Sensitivity readers, however, don’t function as censors or thought police; their job isn’t to make a writer toe a party line. Simply put, a sensitivity reader is a professional who reviews a manuscript with an eye to its representations of marginalized people. This is especially helpful if the author is writing about an identity or culture they don’t share with their characters.
Here’s an analogy. You write a murder mystery with a police detective as the main character. You do a lot of research, but unless you’ve worked as a detective yourself or have a close relationship with someone on the police force, you’ll probably consult a professional about the details you want to get right. In the “Acknowledgments” pages of novels, authors gush their thanks to police officers, doctors, pharmacists, firearms specialists, and other professionals who caught glaring mistakes and helped make their books more authentic.
A sensitivity read functions much the same way. It gives you a chance to address inaccuracies in your book before you send it out to agents and editors. In this day of #OwnVoices and #WeNeedDiverseBooks, more and more publishers look for stories about marginalized communities. But say you’re a cisgender author, and your detective is transgender. Or you’re a neurotypical author, and your detective is neurodivergent. Or you’re a Christian who has created a Muslim detective. You might nail the detective part, and you may have done extensive research about the cultural identity of your detective. But getting a sensitivity read could catch assumptions and biases you didn’t even know you had. Although you never intended them to, your mistakes could hurt readers—and ultimately damage your credibility as an author.
Some agencies and individual editors offer sensitivity reading as a paid service.

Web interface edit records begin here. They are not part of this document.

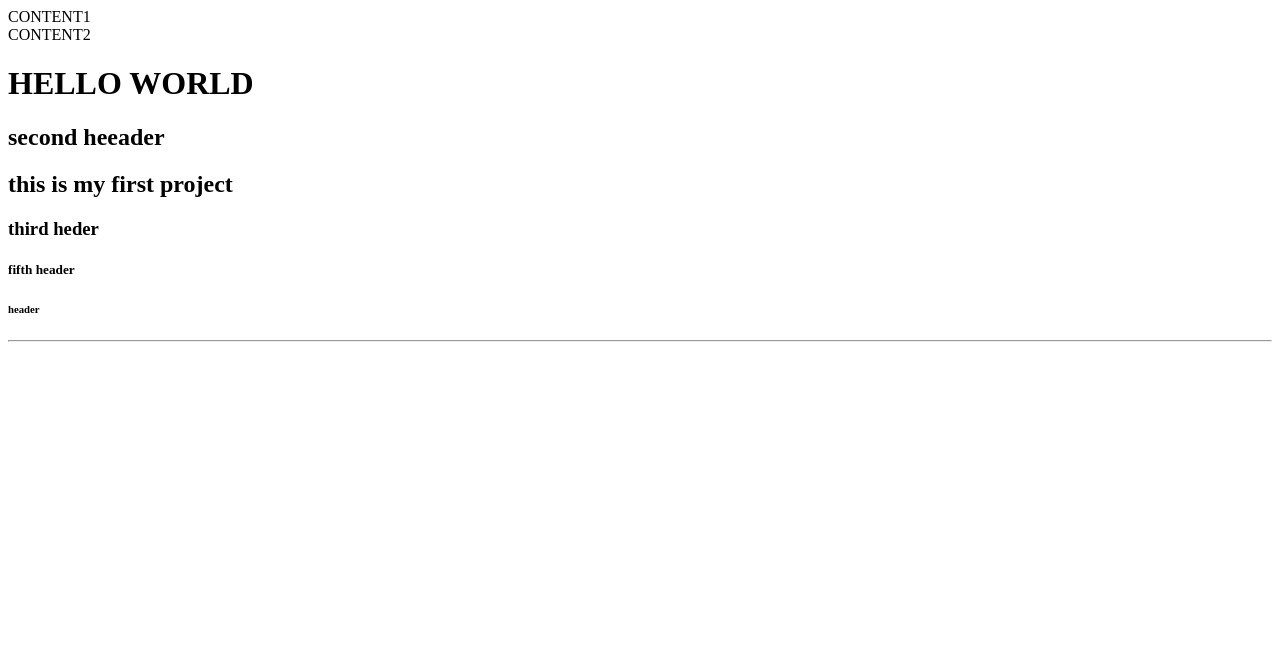
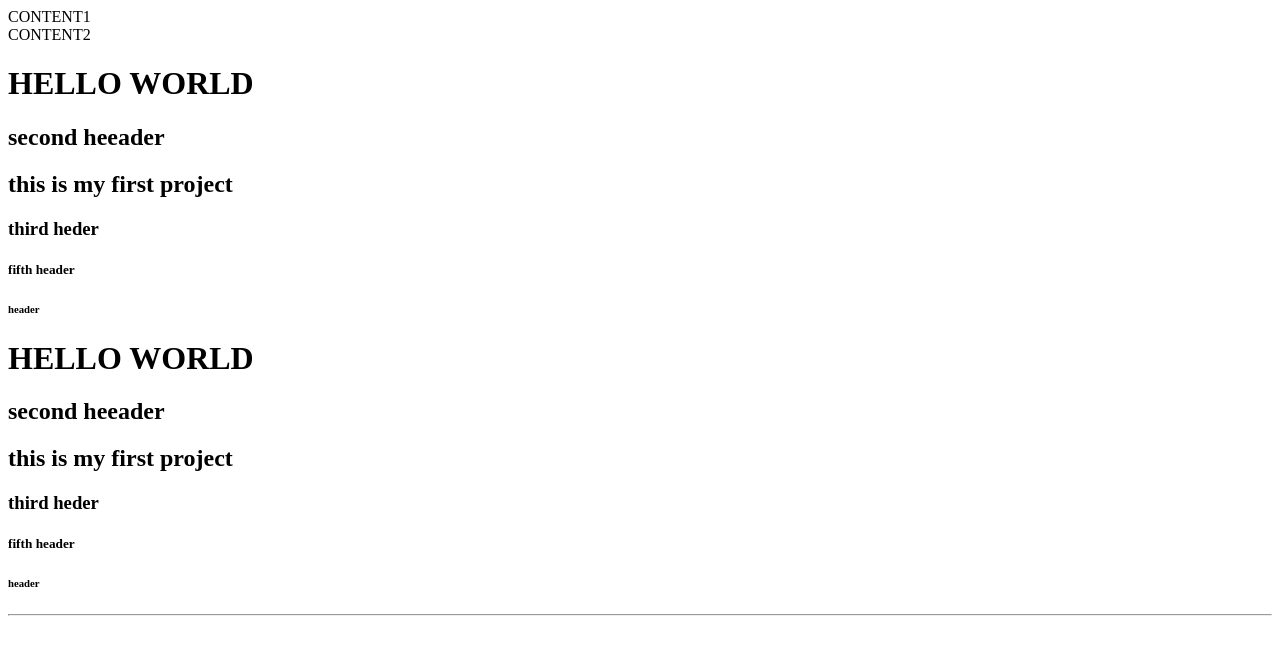
Before and after one commit to BibekRaut123/first-html-project, a plain HTML site: page index.html in a window 1280 px wide. Drawn offline with Linux system fonts and the light colour scheme.

Commit message:
updated header element

```diff
--- a/index.html
+++ b/index.html
@@ -19,6 +19,16 @@
     <h5>fifth header</h5>
     <h6> header</h6>
 
+
+     <!-----Header element-->
+     <h1>HELLO WORLD</h1>
+     <h2>second heeader</h2>
+     <h2>this is my first project</h2>
+     <h3>third heder</h3>
+     <h5>fifth header</h5>
+     <h6> header</h6>
+
+
     <!---Horizontal line-->
     <hr/>
 
```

The issues they read for vary—everything from race, religion, class, gender identity, and sexual orientation, to physical and mental ability. A sensitivity reader is not your unsuspecting South Asian neighbor or your autistic co-worker whom you casually ask to read your manuscript without telling them why.
Our job as authors is to create fleshed-out characters who pop off the page—people readers can recognize and relate to on some level. That includes characters who are aren’t like us but reflect the larger world.
(For more on the importance of sensitivity reading to the publishing industry in general, see this article in the Chicago Tribune.)
In Paula’s upcoming workshop at Charlotte Lit, “Beyond Stereotypes: Creating Diverse Characters with Dimension,” you’ll look at steps you can take while you’re planning, drafting, or revising your manuscript to avoid inducing stereotypes into your work inadvertently. In effect, you can learn to be your own first sensitivity reader.